_WORK REQUEST_.
What is the number of lines in the data below that contain "flex"? Answer with that number and no other words.

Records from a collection
--- START ---

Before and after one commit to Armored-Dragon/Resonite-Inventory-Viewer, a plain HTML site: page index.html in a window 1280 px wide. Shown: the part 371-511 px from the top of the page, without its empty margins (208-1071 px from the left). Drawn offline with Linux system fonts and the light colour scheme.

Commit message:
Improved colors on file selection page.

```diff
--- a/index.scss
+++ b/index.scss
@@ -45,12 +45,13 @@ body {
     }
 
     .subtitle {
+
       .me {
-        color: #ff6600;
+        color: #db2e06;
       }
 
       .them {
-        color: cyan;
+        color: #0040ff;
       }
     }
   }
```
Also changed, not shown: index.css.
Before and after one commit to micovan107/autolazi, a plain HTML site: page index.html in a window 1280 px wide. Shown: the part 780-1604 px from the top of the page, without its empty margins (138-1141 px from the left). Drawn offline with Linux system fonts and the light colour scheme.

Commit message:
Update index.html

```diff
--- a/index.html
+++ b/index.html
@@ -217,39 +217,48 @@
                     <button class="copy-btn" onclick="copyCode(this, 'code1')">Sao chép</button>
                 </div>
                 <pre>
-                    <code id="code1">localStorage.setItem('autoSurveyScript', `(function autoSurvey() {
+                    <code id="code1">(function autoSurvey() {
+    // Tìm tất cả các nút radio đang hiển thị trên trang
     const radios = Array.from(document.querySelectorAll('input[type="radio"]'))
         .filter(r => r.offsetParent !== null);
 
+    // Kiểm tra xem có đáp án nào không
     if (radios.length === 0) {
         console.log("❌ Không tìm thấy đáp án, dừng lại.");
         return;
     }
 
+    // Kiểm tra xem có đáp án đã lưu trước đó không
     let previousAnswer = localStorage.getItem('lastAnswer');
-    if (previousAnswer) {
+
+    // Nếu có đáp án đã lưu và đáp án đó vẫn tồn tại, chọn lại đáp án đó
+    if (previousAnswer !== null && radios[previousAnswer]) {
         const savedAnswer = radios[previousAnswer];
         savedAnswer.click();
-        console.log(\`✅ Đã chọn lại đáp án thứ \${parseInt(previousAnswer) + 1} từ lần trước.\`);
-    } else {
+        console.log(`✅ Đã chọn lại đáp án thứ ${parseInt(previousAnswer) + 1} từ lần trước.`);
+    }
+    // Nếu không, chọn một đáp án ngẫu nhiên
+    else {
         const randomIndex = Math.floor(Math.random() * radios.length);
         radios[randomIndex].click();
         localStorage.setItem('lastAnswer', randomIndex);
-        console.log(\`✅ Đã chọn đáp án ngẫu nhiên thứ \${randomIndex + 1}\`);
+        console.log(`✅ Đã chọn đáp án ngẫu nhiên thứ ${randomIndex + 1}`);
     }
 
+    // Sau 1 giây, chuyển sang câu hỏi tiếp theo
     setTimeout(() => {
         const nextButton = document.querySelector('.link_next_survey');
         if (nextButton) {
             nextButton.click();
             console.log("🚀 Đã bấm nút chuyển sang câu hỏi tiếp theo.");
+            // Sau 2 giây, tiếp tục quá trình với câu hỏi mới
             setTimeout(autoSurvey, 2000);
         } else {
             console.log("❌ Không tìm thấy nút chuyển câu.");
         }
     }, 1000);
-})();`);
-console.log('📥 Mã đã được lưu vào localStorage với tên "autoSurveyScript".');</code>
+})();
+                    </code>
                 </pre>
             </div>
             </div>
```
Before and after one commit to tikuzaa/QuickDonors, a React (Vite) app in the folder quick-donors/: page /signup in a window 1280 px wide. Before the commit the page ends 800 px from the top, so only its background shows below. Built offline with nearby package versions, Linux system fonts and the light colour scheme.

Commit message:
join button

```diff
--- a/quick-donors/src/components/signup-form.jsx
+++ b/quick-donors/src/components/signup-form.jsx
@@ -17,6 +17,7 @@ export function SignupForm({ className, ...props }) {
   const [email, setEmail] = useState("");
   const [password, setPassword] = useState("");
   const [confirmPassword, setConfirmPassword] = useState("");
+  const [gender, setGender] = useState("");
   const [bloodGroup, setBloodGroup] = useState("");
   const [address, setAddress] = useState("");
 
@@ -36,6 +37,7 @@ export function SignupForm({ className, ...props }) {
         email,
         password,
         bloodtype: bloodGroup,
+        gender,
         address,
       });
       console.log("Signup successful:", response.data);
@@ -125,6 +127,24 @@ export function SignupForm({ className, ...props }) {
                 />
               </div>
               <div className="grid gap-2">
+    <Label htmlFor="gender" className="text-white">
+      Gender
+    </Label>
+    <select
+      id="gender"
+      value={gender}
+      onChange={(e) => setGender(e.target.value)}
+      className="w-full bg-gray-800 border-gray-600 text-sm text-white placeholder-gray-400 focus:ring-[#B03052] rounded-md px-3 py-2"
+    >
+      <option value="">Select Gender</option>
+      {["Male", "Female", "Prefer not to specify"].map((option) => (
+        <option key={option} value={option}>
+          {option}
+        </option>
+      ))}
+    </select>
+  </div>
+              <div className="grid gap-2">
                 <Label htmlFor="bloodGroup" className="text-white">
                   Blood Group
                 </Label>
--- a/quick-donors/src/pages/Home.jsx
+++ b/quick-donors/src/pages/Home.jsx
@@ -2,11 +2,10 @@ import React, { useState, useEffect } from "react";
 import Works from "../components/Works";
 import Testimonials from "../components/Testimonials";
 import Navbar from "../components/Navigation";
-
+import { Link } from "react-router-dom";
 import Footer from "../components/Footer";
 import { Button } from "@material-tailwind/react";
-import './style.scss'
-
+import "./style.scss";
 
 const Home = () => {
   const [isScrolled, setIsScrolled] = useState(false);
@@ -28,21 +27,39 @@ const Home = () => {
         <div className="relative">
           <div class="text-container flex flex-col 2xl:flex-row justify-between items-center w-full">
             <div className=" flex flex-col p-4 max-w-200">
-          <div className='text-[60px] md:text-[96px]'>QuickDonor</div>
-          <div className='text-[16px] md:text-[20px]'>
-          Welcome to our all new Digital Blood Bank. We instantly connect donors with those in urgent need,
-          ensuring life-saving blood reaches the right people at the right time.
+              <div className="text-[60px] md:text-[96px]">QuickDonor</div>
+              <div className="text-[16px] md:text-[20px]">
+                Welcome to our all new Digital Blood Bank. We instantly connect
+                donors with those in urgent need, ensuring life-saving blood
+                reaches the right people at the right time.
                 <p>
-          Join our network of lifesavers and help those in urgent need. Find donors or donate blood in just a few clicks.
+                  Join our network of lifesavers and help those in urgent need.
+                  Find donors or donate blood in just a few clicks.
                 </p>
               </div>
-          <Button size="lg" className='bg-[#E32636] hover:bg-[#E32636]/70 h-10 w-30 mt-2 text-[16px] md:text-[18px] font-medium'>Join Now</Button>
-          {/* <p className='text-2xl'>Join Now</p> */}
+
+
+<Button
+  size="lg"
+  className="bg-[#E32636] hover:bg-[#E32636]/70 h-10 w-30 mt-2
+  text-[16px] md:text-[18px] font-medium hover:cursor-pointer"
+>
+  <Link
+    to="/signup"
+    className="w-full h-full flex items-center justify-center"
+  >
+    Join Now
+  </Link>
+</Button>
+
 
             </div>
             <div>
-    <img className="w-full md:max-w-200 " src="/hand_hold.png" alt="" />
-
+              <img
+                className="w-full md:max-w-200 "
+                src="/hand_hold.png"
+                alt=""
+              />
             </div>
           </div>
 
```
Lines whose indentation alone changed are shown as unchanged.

--- END ---

_RESPONSE BELOW_.
3